== BRIEF ==
Report every line of the records below that contains the word "nyobiko".

== MATERIAL SHOWN ==
= = = =

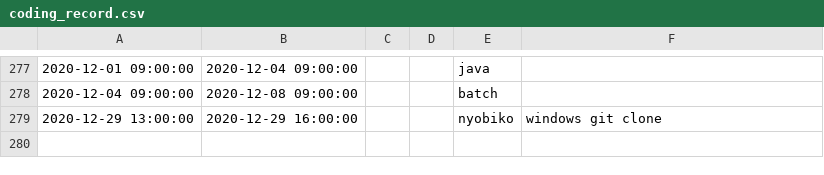
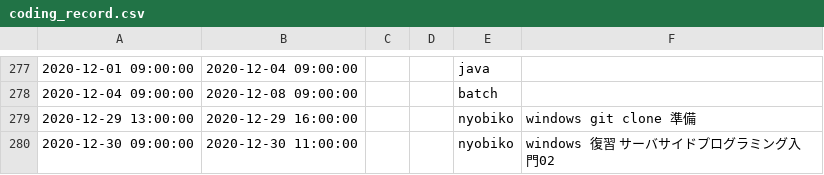
Before and after one commit to kasai441/presentation, a CSV file: db/coding_record.csv, drawn as a sheet; only a part is shown, gaps mark what is left out.

Commit message:
todays time

```diff
--- a/db/coding_record.csv
+++ b/db/coding_record.csv
@@ -278,2 +278,3 @@
 2020-12-04 09:00:00,2020-12-08 09:00:00,,,batch,""
-2020-12-29 13:00:00,2020-12-29 16:00:00,,,nyobiko,"windows git clone"
+2020-12-29 13:00:00,2020-12-29 16:00:00,,,nyobiko,"windows git clone　準備"
+2020-12-30 09:00:00,2020-12-30 11:00:00,,,nyobiko,"windows 復習　サーバサイドプログラミング入門02"
```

= = = =

== REPLY ==
-2020-12-29 13:00:00,2020-12-29 16:00:00,,,nyobiko,"windows git clone"
+2020-12-29 13:00:00,2020-12-29 16:00:00,,,nyobiko,"windows git clone　準備"
+2020-12-30 09:00:00,2020-12-30 11:00:00,,,nyobiko,"windows 復習　サーバサイドプログラミング入門02"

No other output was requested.